(Web document revisions)
-----

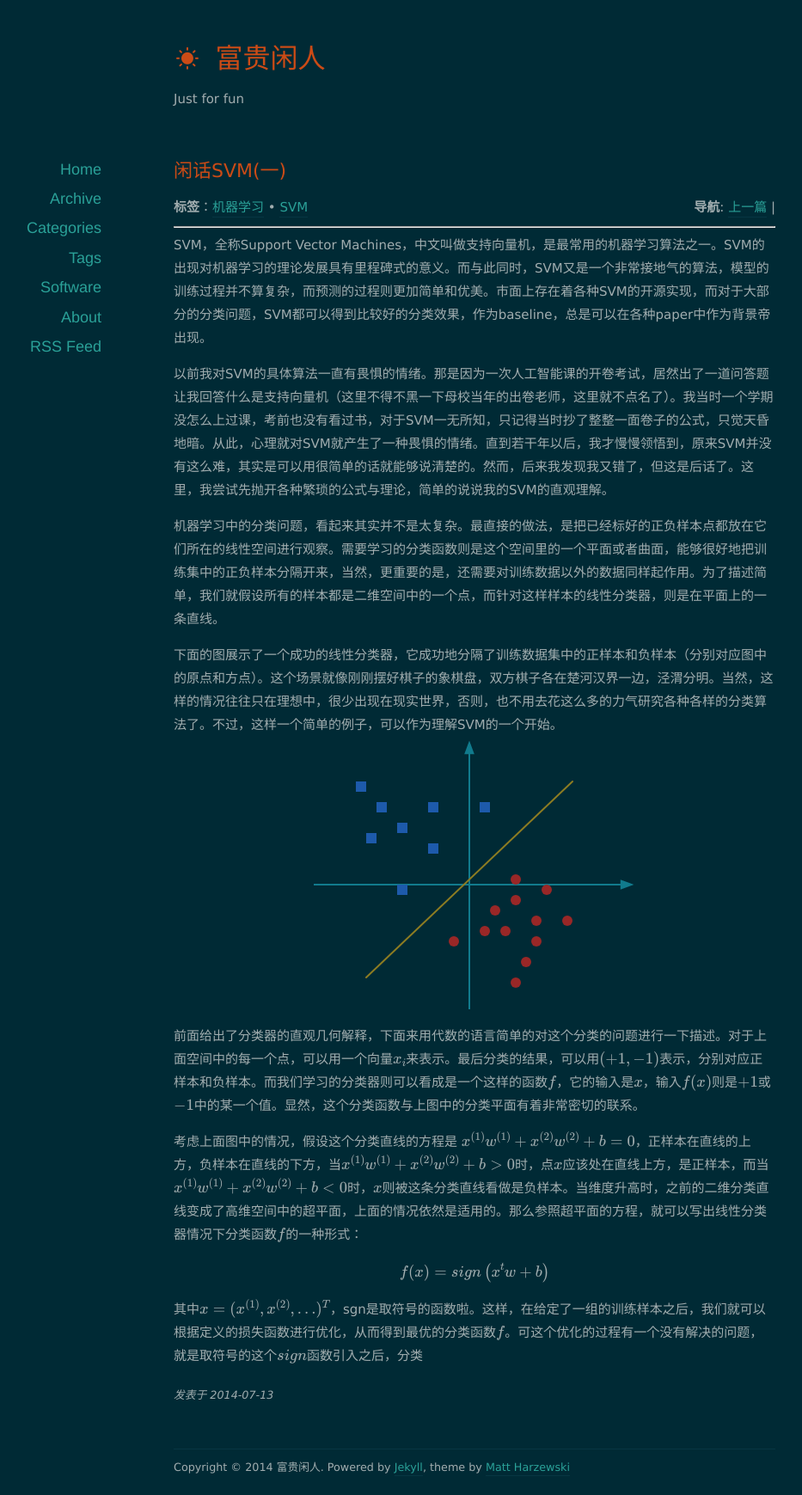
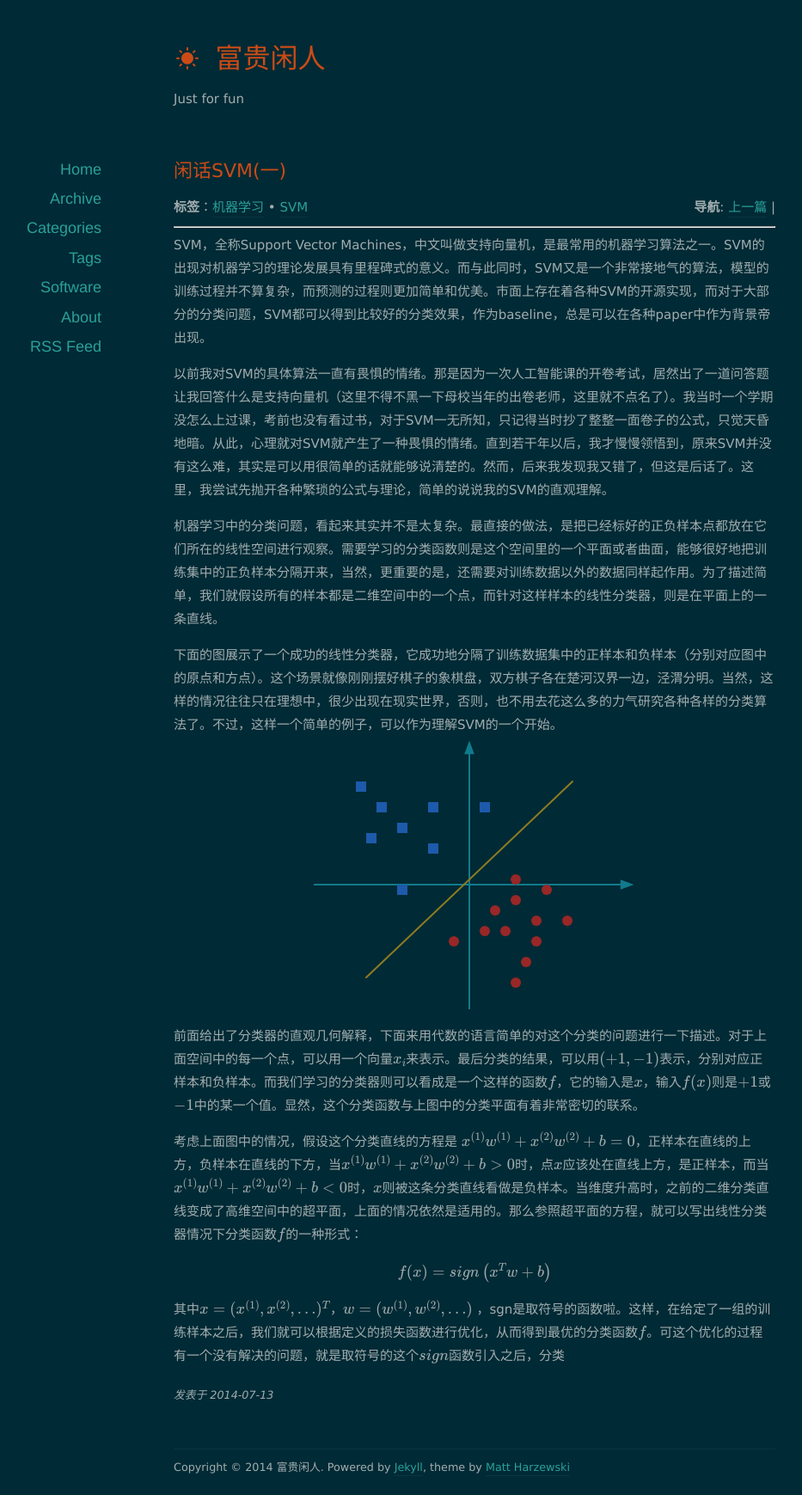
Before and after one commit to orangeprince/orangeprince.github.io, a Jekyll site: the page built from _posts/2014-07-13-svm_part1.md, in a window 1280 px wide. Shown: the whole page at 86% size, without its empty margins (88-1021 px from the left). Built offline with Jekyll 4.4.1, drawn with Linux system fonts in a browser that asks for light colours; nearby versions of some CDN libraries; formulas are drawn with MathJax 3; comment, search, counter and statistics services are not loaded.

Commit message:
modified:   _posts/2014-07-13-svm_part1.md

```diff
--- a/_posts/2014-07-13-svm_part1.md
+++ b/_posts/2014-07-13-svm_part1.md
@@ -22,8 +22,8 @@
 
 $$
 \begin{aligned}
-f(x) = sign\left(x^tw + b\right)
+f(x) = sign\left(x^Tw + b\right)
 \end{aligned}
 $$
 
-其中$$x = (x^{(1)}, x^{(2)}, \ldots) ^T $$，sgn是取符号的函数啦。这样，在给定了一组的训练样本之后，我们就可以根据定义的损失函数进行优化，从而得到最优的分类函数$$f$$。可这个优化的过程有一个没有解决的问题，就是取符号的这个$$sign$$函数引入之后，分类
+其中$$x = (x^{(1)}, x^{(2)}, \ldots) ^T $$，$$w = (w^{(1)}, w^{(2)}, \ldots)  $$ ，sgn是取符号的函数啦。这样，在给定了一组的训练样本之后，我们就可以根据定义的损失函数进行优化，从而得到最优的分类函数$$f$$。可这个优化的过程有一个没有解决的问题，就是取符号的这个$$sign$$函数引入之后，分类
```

-----

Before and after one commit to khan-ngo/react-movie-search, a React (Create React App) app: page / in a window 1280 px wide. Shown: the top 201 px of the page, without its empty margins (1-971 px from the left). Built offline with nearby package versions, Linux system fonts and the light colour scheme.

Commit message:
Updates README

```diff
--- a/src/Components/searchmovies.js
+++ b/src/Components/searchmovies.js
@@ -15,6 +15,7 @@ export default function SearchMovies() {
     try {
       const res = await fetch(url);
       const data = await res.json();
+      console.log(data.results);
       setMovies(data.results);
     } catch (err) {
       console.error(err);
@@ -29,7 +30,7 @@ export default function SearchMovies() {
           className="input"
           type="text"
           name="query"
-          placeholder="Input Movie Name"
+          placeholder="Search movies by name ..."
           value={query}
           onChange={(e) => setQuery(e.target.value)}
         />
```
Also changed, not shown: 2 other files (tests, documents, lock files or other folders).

-----

EXERCISE REQUIREMENTS:
Exactly how many lines of the data include the word "sgn是取符号的函数啦"? Reply with that number only.

YOUR SOLUTION:
2